BEGIN EXERCISE INPUT
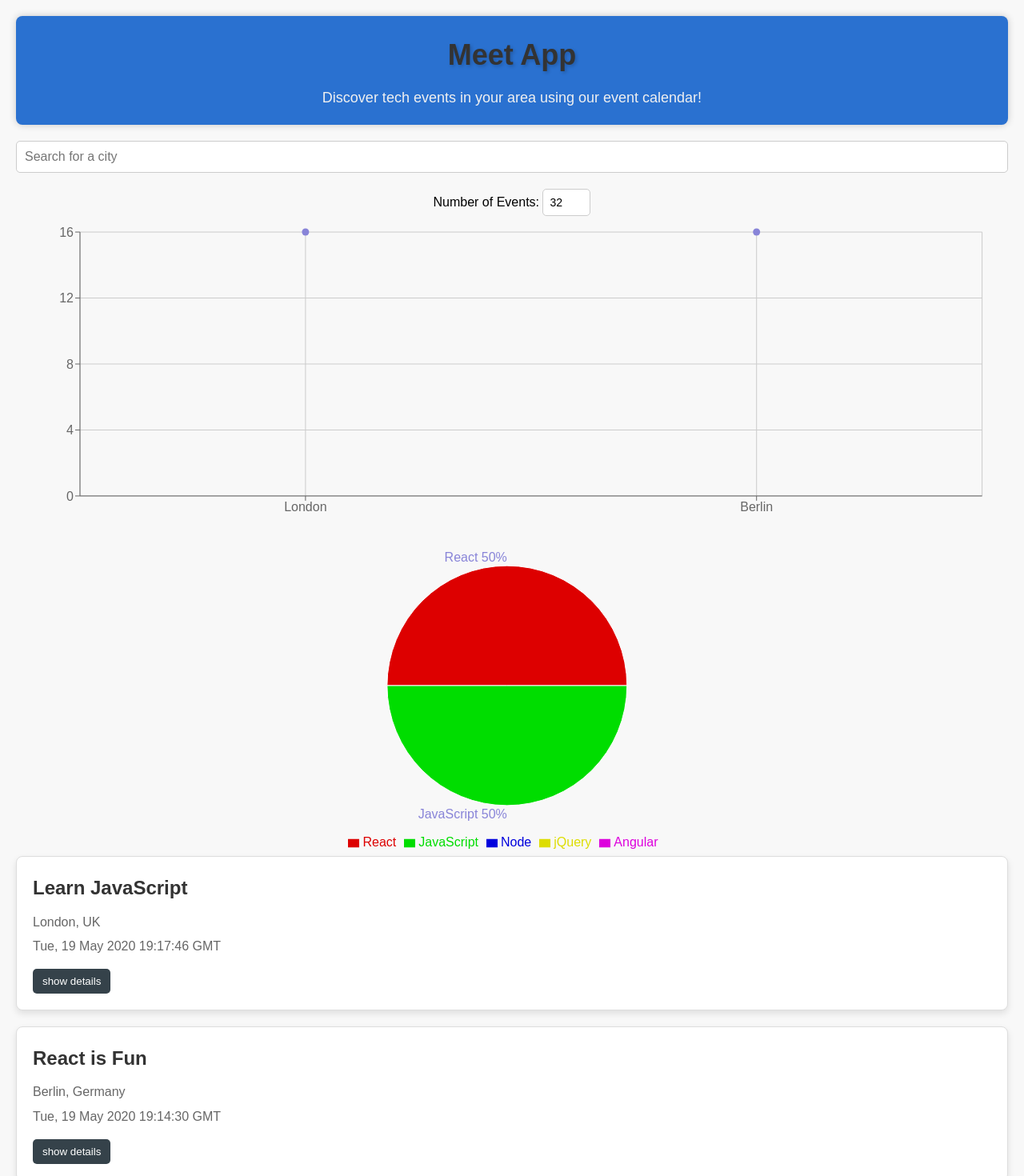
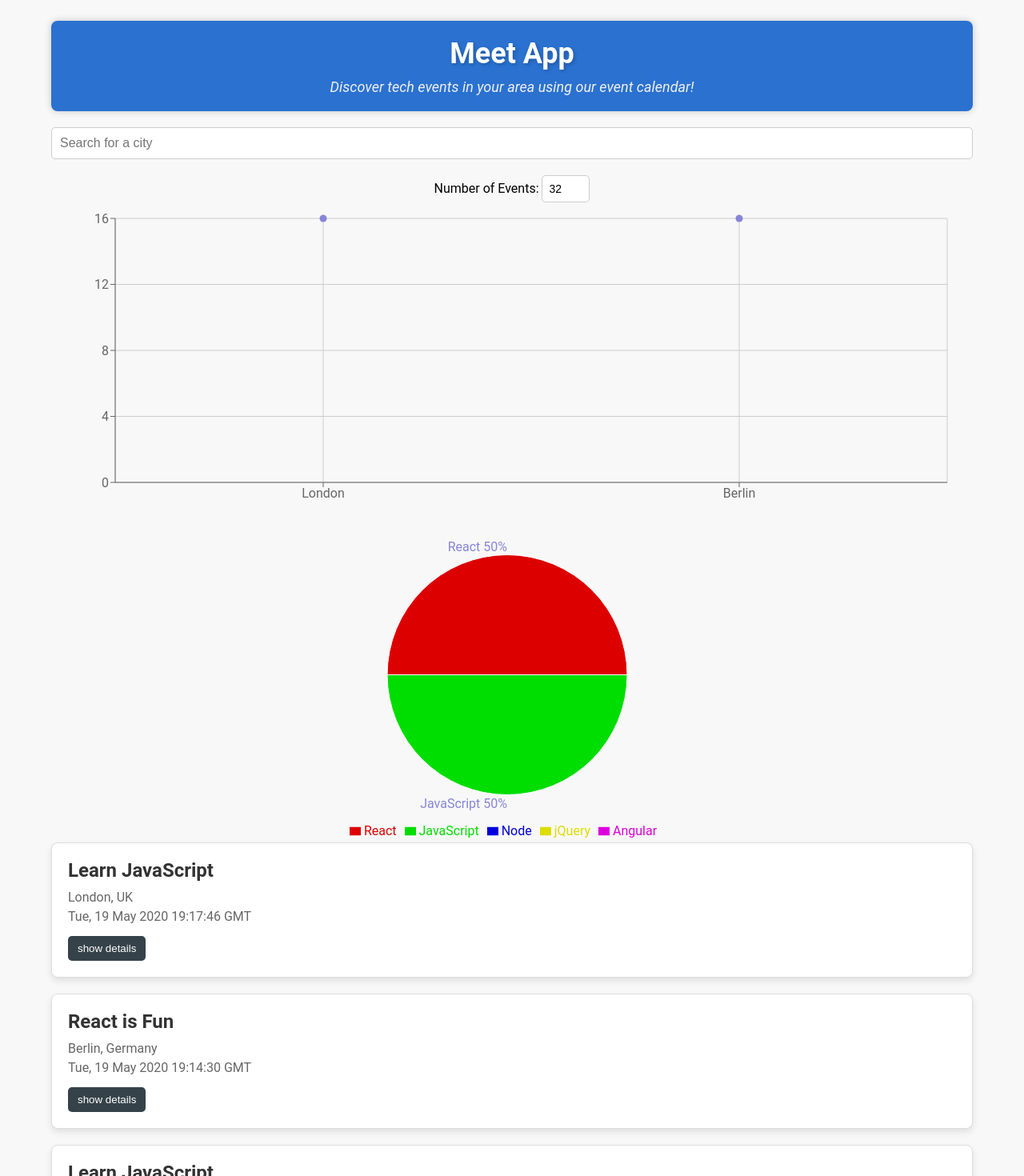
Before and after one commit to darunbjork/meet, a React (Create React App) app: page / in a window 1280 px wide. Shown: the top 1470 px of the page at 80% size. Built offline with nearby package versions, Linux system fonts and the light colour scheme; what atatus-spa would draw is missing.

Commit message:
Enhanced color scheme and styling for alert messages in Alert.js. Improved visual appearance of Meet App title-box, title, and subtitle in style.css.

```diff
--- a/src/App.css
+++ b/src/App.css
@@ -143,10 +143,12 @@
   border-color: #61dafb;
 }
 
+
 /* Responsive Design */
 @media screen and (max-width: 768px) {
-  /* Add responsive styles here */
-}
+  .App {
+    padding: 5%;
+  }
 
 /* Typography */
 body {
@@ -162,7 +164,7 @@ p {
   color: #333;
 }
 
-/* Button Styles */
+
 .btn {
   display: inline-block;
   padding: 10px 20px;
@@ -200,308 +202,8 @@ p {
   width: 250px;
   z-index: 1000;
 }
-
-/* App.scss */
-
-$primary-color: #2a71d0;
-$secondary-color: #fff;
-$accent-color: #61dafb;
-$dark-blue: #35424a;
-$darker-blue: #182026;
-
-.App {
-  text-align: center;
-  padding: 20px;
-  font-family: 'Arial', sans-serif;
 }
 
-.alerts-container {
-  display: flex;
-  justify-content: space-between;
-  margin-bottom: 20px;
-  position: fixed;
-  top: 0;
-  left: 20px;
-  width: 250px;
-  z-index: 1000;
-}
-
-.title-box {
-  background-color: $primary-color;
-  color: $secondary-color;
-  padding: 20px;
-  border-radius: 8px;
-  margin-bottom: 20px;
-  box-shadow: 0 0 10px rgba(0, 0, 0, 0.2);
-}
-
-.title {
-  font-size: 36px;
-  font-weight: bold;
-  margin-bottom: 10px;
-  text-shadow: 2px 2px 4px rgba(0, 0, 0, 0.2);
-}
-
-.subtitle {
-  font-size: 18px;
-  color: #f0f0f0;
-}
-
-.button {
-  background-color: #4caf50;
-  color: #fff;
-  padding: 10px 20px;
-  font-size: 16px;
-  border: none;
-  border-radius: 5px;
-  cursor: pointer;
-  transition: background-color 0.3s ease;
-}
-
-.button:hover {
-  background-color: #45a049;
-}
-
-/* EventList Styles */
-.event-list {
-  display: flex;
-  flex-wrap: wrap;
-  justify-content: center;
-}
-
-.event-card {
-  background-color: #fff;
-  border: 1px solid #ddd;
-  border-radius: 8px;
-  margin: 10px;
-  padding: 20px;
-  width: 300px;
-  box-shadow: 0 0 10px rgba(0, 0, 0, 0.1);
-  transition: transform 0.3s ease;
-}
-
-.event-card:hover {
-  transform: scale(1.05);
-}
-
-
-/* Global Reset */
-* {
-  margin: 0;
-  padding: 0;
-  box-sizing: border-box;
-}
-
-/* App.js */
-.App {
-  text-align: center;
-  padding: 2% 5%;
-  background-color: #f8f8f8;
-  font-family: 'Roboto', sans-serif;
-}
-
-.NumberOfEvents {
-  margin-top: 20px;
-}
-
-/* CitySearch.js */
-#city-search {
-  display: flex;
-  flex-direction: column;
-  margin: auto;
-  position: relative;
-  margin-bottom: 20px;
-}
-
-.city {
-  width: 100%;
-  padding: 10px;
-  font-size: 16px;
-  border: 1px solid #ccc;
-  border-radius: 5px;
-  outline: none;
-  transition: border-color 0.3s ease-in-out;
-}
-
-.city:focus {
-  border-color: #61dafb;
-}
-
-.suggestions {
-  width: 100%;
-  position: absolute;
-  top: 45px;
-  z-index: 2;
-  margin: 0;
-  font-size: 14px;
-  box-shadow: 0px 4px 8px rgba(0, 0, 0, 0.1);
-  border-radius: 5px;
-  background-color: white;
-  list-style: none;
-  padding: 0;
-  max-height: 150px;
-  overflow-y: auto;
-}
-
-.suggestions > li {
-  padding: 10px;
-  cursor: pointer;
-  transition: background-color 0.3s ease-in-out;
-}
-
-.suggestions > li:hover {
-  background-color: #f0f0f0;
-}
-
-/* Event.js */
-.event {
-  padding: 20px;
-  margin-bottom: 20px;
-  text-align: left;
-  border: 1px solid #ddd;
-  border-radius: 8px;
-  background-color: white;
-  box-shadow: 0px 4px 8px rgba(0, 0, 0, 0.1);
-  transition: box-shadow 0.3s ease-in-out;
-}
-
-.event:hover {
-  box-shadow: 0px 6px 12px rgba(0, 0, 0, 0.2);
-}
-
-.event h2 {
-  margin-bottom: 10px;
-  color: #333;
-}
-
-.event p {
-  margin: 5px 0;
-  color: #666;
-}
-
-.details-btn {
-  background-color: #35424a;  /* Dark Blue */
-  color: white;
-  border: none;
-  padding: 8px 12px;
-  cursor: pointer;
-  border-radius: 5px;
-  outline: none;
-  margin-top: 10px;
-  transition: background-color 0.3s ease-in-out;
-}
-
-.details-btn:hover {
-  background-color: #182026;  /* Darker Blue on Hover */
-}
-
-.details {
-  margin-top: 10px;
-  color: #444;
-}
-
-/* EventList.js */
-#event-list {
-  list-style: none;
-  padding: 0;
-}
-
-/* NumberOfEvents.js */
-#number-of-events {
-  margin-top: 20px;
-}
-
-.label {
-  font-size: 16px;
-  margin-right: 10px;
-}
-
-.number-of-events-input {
-  width: 60px;
-  padding: 8px;
-  font-size: 14px;
-  border: 1px solid #ccc;
-  border-radius: 5px;
-  outline: none;
-  transition: border-color 0.3s ease-in-out;
-}
-
-.number-of-events-input:focus {
-  border-color: #61dafb;
-}
-
-/* Responsive Design */
-@media screen and (max-width: 768px) {
-  /* Add responsive styles here */
-}
-
-/* Typography */
-body {
-  font-size: 16px;
-  line-height: 1.6;
-}
-
-h1, h2, h3 {
-  font-weight: bold;
-}
-
-p {
-  color: #333;
-}
-
-/* Button Styles */
-.btn {
-  display: inline-block;
-  padding: 10px 20px;
-  font-size: 14px;
-  font-weight: bold;
-  text-align: center;
-  text-decoration: none;
-  cursor: pointer;
-  border-radius: 5px;
-  transition: background-color 0.3s ease-in-out, color 0.3s ease-in-out;
-}
-
-.btn-primary {
-  background-color: #61dafb;
-  color: white;
-}
-
-.btn:hover {
-  background-color: #4fa3d1;
-}
-
-/* Box Shadow and Hover Effects */
-.box-shadow {
-  box-shadow: 0px 2px 4px rgba(0, 0, 0, 0.1);
-}
-
-.box-shadow:hover {
-  box-shadow: 0px 4px 8px rgba(0, 0, 0, 0.2);
-}
-
-.alerts-container {
-  position: fixed;
-  top: 0px;
-  left: 20px;
-  width: 250px;
-  z-index: 1000;
-}
-
-
-/* App.css */
-
-.App {
-  text-align: center;
-  padding: 20px;
-  font-family: 'Arial', sans-serif;
-}
-
-.alerts-container {
-  display: flex;
-  justify-content: space-between;
-  margin-bottom: 20px;
-}
 
 .title-box {
   background-color: #2a71d0;
@@ -517,59 +219,13 @@ p {
   font-weight: bold;
   margin-bottom: 10px;
   text-shadow: 2px 2px 4px rgba(0, 0, 0, 0.2);
+  color: #fff;
 }
 
 .subtitle {
   font-size: 18px;
   color: #f0f0f0;
+  font-style: italic;
+  text-align: center;
+  margin-top: 10px;
 }
-
-/* Button Styles */
-.button {
-  background-color: #4caf50;
-  color: #fff;
-  padding: 10px 20px;
-  font-size: 16px;
-  border: none;
-  border-radius: 5px;
-  cursor: pointer;
-  transition: background-color 0.3s ease;
-}
-
-.button:hover {
-  background-color: #45a049;
-}
-
-/* EventList Styles */
-.event-list {
-  display: flex;
-  flex-wrap: wrap;
-  justify-content: center;
-}
-
-.event-card {
-  background-color: #fff;
-  border: 1px solid #ddd;
-  border-radius: 8px;
-  margin: 10px;
-  padding: 20px;
-  width: 300px;
-  box-shadow: 0 0 10px rgba(0, 0, 0, 0.1);
-  transition: transform 0.3s ease;
-}
-
-.event-card:hover {
-  transform: scale(1.05);
-}
-
-
-.charts-container {
-  display: grid;
-  grid-template-columns: 1fr 1fr;
-}
-
-@media (max-width: 768px) {
-  .charts-container {
-    grid-template-columns: 1fr;
-  }
-}
--- a/src/components/Alert.js
+++ b/src/components/Alert.js
@@ -19,7 +19,7 @@ class Alert extends Component {
       textAlign: "center",
       fontSize: "12px",
       margin: "10px 0",
-      padding: "10px"
+      padding: "10px",
     };
   }
 
@@ -35,24 +35,24 @@ class Alert extends Component {
 class InfoAlert extends Alert {
   constructor(props) {
     super(props);
-    this.color = 'rgb(0, 0, 255)'; // blue
-    this.bgColor = 'rgb(220, 220, 255)'; // light blue
+    this.color = 'blue';
+    this.bgColor = '#e0f0ff'; // light blue
   }
 }
 
 class ErrorAlert extends Alert {
-    constructor(props) {
-        super(props);
-        this.color = 'red';
-        this.bgColor = '#f69697'; // light red
-    }
+  constructor(props) {
+    super(props);
+    this.color = 'darkred';
+    this.bgColor = '#ffdcdc'; // light red
+  }
 }
 
 class WarningAlert extends Alert {
   constructor(props) {
-      super(props);
-      this.color = 'orange';
-      this.bgColor = '#ffa756'; // light orange
+    super(props);
+    this.color = 'darkorange';
+    this.bgColor = '#ffeac2'; // light orange
   }
 }
 
```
END EXERCISE INPUT
TASK STATEMENT: Copy out each line of the data that includes the string "rgba".

SOLUTION TO THE PROBLEM:
-  box-shadow: 0 0 10px rgba(0, 0, 0, 0.2);
-  text-shadow: 2px 2px 4px rgba(0, 0, 0, 0.2);
-  box-shadow: 0 0 10px rgba(0, 0, 0, 0.1);
-  box-shadow: 0px 4px 8px rgba(0, 0, 0, 0.1);
-  box-shadow: 0px 4px 8px rgba(0, 0, 0, 0.1);
-  box-shadow: 0px 6px 12px rgba(0, 0, 0, 0.2);
-  box-shadow: 0px 2px 4px rgba(0, 0, 0, 0.1);
-  box-shadow: 0px 4px 8px rgba(0, 0, 0, 0.2);
   text-shadow: 2px 2px 4px rgba(0, 0, 0, 0.2);
-  box-shadow: 0 0 10px rgba(0, 0, 0, 0.1);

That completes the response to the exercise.